Wall Painting Directory

India has a vast rich collection of wall paintings. These are housed in temples, monasteries, churches, mosques, Imambaras, palaces, palaces, havelis, caves etc. Some of the more famous are those at Ajanta, Ellora, Bagh, Badami and Sittanavasal. These sites are under the protection of the Archaeological Survey of India or the State Archaeology Departments, however much more are in various stages of their deterioration due to neglect and lack of awareness. Some wall painting sites have been published by few art historians or writers, but these are the more famous ones. However, there are thousands of sites that are unknown or ignored. This directory is an effort to document monuments/ sites comes under this category.

Wall painting documentation in Uttar Pradesh has started survey with the help of four team members on 2nd November 2015. 17 Wall paintings were found at Lucknow which are extremely unique. Different techniques and varied range of patterns were seen. All the paintings found are Tempera and use distinct pigments are visible. The chief feature of Nawabi era Architecture is use of Lakhauri bricks, plaster and ornamentation of buildings with stucco work, and it is evident in all prominent monuments of Historical importance. However there still are places that are decorated with wall paintings. Distinct Use of Ramraj and charcoal are striking. Original paintings at places like- Jama Masjid, Teele wali Masjid, Karbala Dayanat-ud-daulah, Shahnajaf Imambara have been white washed and what we see today is all freshly painted on the traces of old painting. The splendid interiors of – Jama Masjid, Karbala Dayanat-ud-Daulah and Teele Wali Masjid, (especially on the arches and ceiling) are profusely covered in floral designs and geometrical patterns. The spectacular figures of Gods and Goddesses at Manna Lal Temple, Baba Gareebnath Shiv Temple, were, although not rich in grandeur but illustrated mythological stories. The paintings at Baba Gareebnath Shiv Temple are different from the rest of the wall paintings found in Lucknow, they are extremely raw in their forms and lack technical intricacies, when compared to the others. It is unfortunate that some parts of it are now covered in paint layer.
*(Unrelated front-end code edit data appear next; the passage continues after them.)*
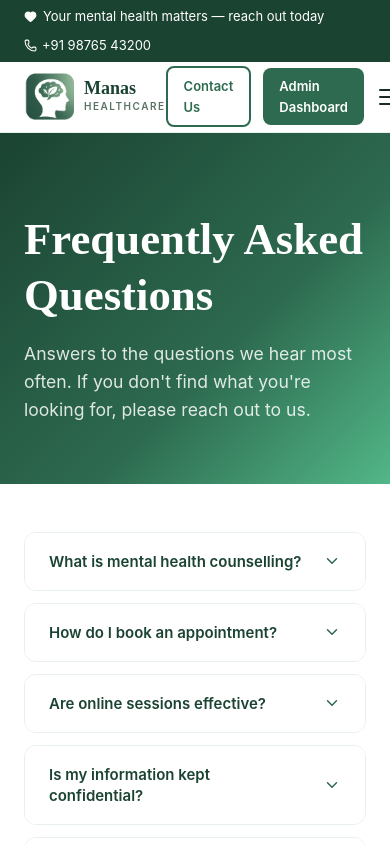
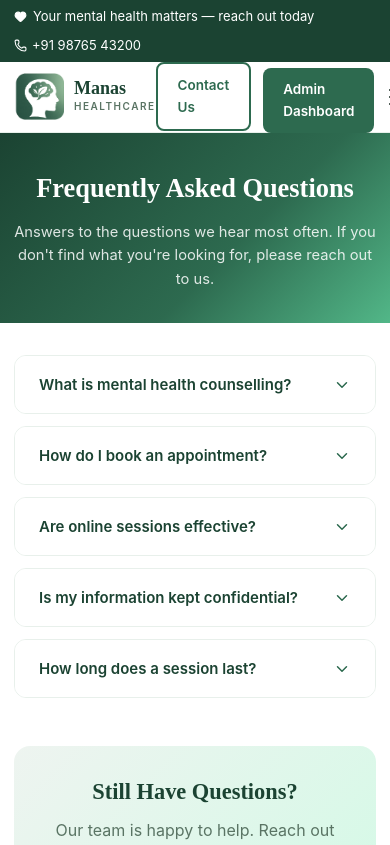
Before and after one commit to Manasa-tm/Manas_healthcare, a React (Vite) app: page /faqs in a window 390 px wide. Shown: the top 845 px of the page. Built offline with nearby package versions, Linux system fonts and the light colour scheme.

Commit message:
Implement mobile responsive CSS adjustments
Added responsive styles for tablet and phone layouts.

```diff
--- a/src/index.css
+++ b/src/index.css
@@ -32,6 +32,7 @@ body {
   color: var(--text);
   line-height: 1.6;
   -webkit-font-smoothing: antialiased;
+  overflow-x: hidden;
 }
 
 h1, h2, h3, h4 { font-family: 'Playfair Display', serif; line-height: 1.25; }
@@ -106,7 +107,7 @@ img { max-width: 100%; display: block; }
 }
 
 /* Table */
-.table-wrap { overflow-x: auto; border-radius: var(--radius); }
+.table-wrap { overflow-x: auto; border-radius: var(--radius); -webkit-overflow-scrolling: touch; }
 table { width: 100%; border-collapse: collapse; }
 th {
   background: var(--bg2); padding: 12px 16px;
@@ -152,3 +153,74 @@ textarea.form-input { resize: vertical; min-height: 100px; }
 /* Animations */
 .fade-in { animation: fadeIn 0.5s ease; }
 @keyframes fadeIn { from { opacity:0; transform: translateY(16px); } to { opacity:1; transform: translateY(0); } }
+
+/* ==========================================================================
+   MOBILE / RESPONSIVE FIXES
+   (Desktop styles above are untouched. Everything below only kicks in
+   at tablet and phone widths.)
+   ========================================================================== */
+
+/* Tablet / small laptop tier — ease grid-3/4 down to 2 cols before
+   collapsing fully at 768px, so cards don't feel starved for width */
+@media (max-width: 1024px) {
+  .grid-3, .grid-4 { grid-template-columns: repeat(2, 1fr); }
+}
+
+/* Phone tier */
+@media (max-width: 768px) {
+  .container { padding: 0 16px; }
+
+  .section-sm { padding: 32px 0; }
+
+  h1 { font-size: 1.9rem; }
+  h2 { font-size: 1.5rem; }
+  h3 { font-size: 1.2rem; }
+
+  .page-hero { padding: 48px 0 40px; text-align: center; }
+  .page-hero h1 { font-size: 2rem; }
+  .page-hero p { font-size: 1rem; margin: 0 auto; }
+
+  .card { padding: 18px; }
+
+  .grid-2, .grid-3, .grid-4 { gap: 16px; }
+
+  /* iOS zooms the page on input focus if font-size < 16px */
+  .form-input { font-size: 16px; padding: 10px 12px; }
+  .form-label { font-size: 12.5px; }
+
+  .btn { padding: 11px 20px; font-size: 13.5px; }
+  .btn-lg { padding: 14px 24px; font-size: 15px; }
+
+  /* Buttons stacked in a row often need to wrap/stack on phones */
+  .btn + .btn { margin-top: 8px; }
+
+  th, td { padding: 10px 12px; font-size: 13px; }
+
+  .toast {
+    left: 16px;
+    right: 16px;
+    bottom: 16px;
+    text-align: center;
+  }
+}
+
+/* Small phone tier (iPhone SE and similar ~375px and under) */
+@media (max-width: 480px) {
+  .container { padding: 0 14px; }
+  .section { padding: 32px 0; }
+
+  .page-hero { padding: 40px 0 32px; }
+  .page-hero h1 { font-size: 1.65rem; }
+  .page-hero p { font-size: 0.92rem; }
+
+  h1 { font-size: 1.6rem; }
+  h2 { font-size: 1.3rem; }
+
+  .btn-lg { width: 100%; justify-content: center; padding: 13px 20px; font-size: 14px; }
+
+  th, td { padding: 8px 10px; font-size: 12.5px; }
+
+  .card { padding: 14px; }
+
+  .badge { font-size: 11px; padding: 2px 8px; }
+}
```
All six wall paintings at College of Art and Crafts, Lucknow, which were painted for demonstration are certainly the most interesting, as all of them had different illustrated story. The “Panini Ajanta” painting at History of Art Hall, Story from Ramayana at Portrait Hall (according to the Professors it is a Fresco), Buddhist Bhikshus painting, Emperor Akbar’s painting, Story from Ramayana, Human Figures at Principal office. The present condition of some of the paintings is definitely alarming, further ignorance might cause irreparable damages. The paintings which are in immediate and dire need of conservation are at Mughal Sahiba Imambara, Malika–i-zumania, Kothi Roshan–ud-daulah, Rauza-i-Kazmain, Nadan Mahal, Gopal Temple. Along with that, the team has listed 33 probable sites of Barabanki district.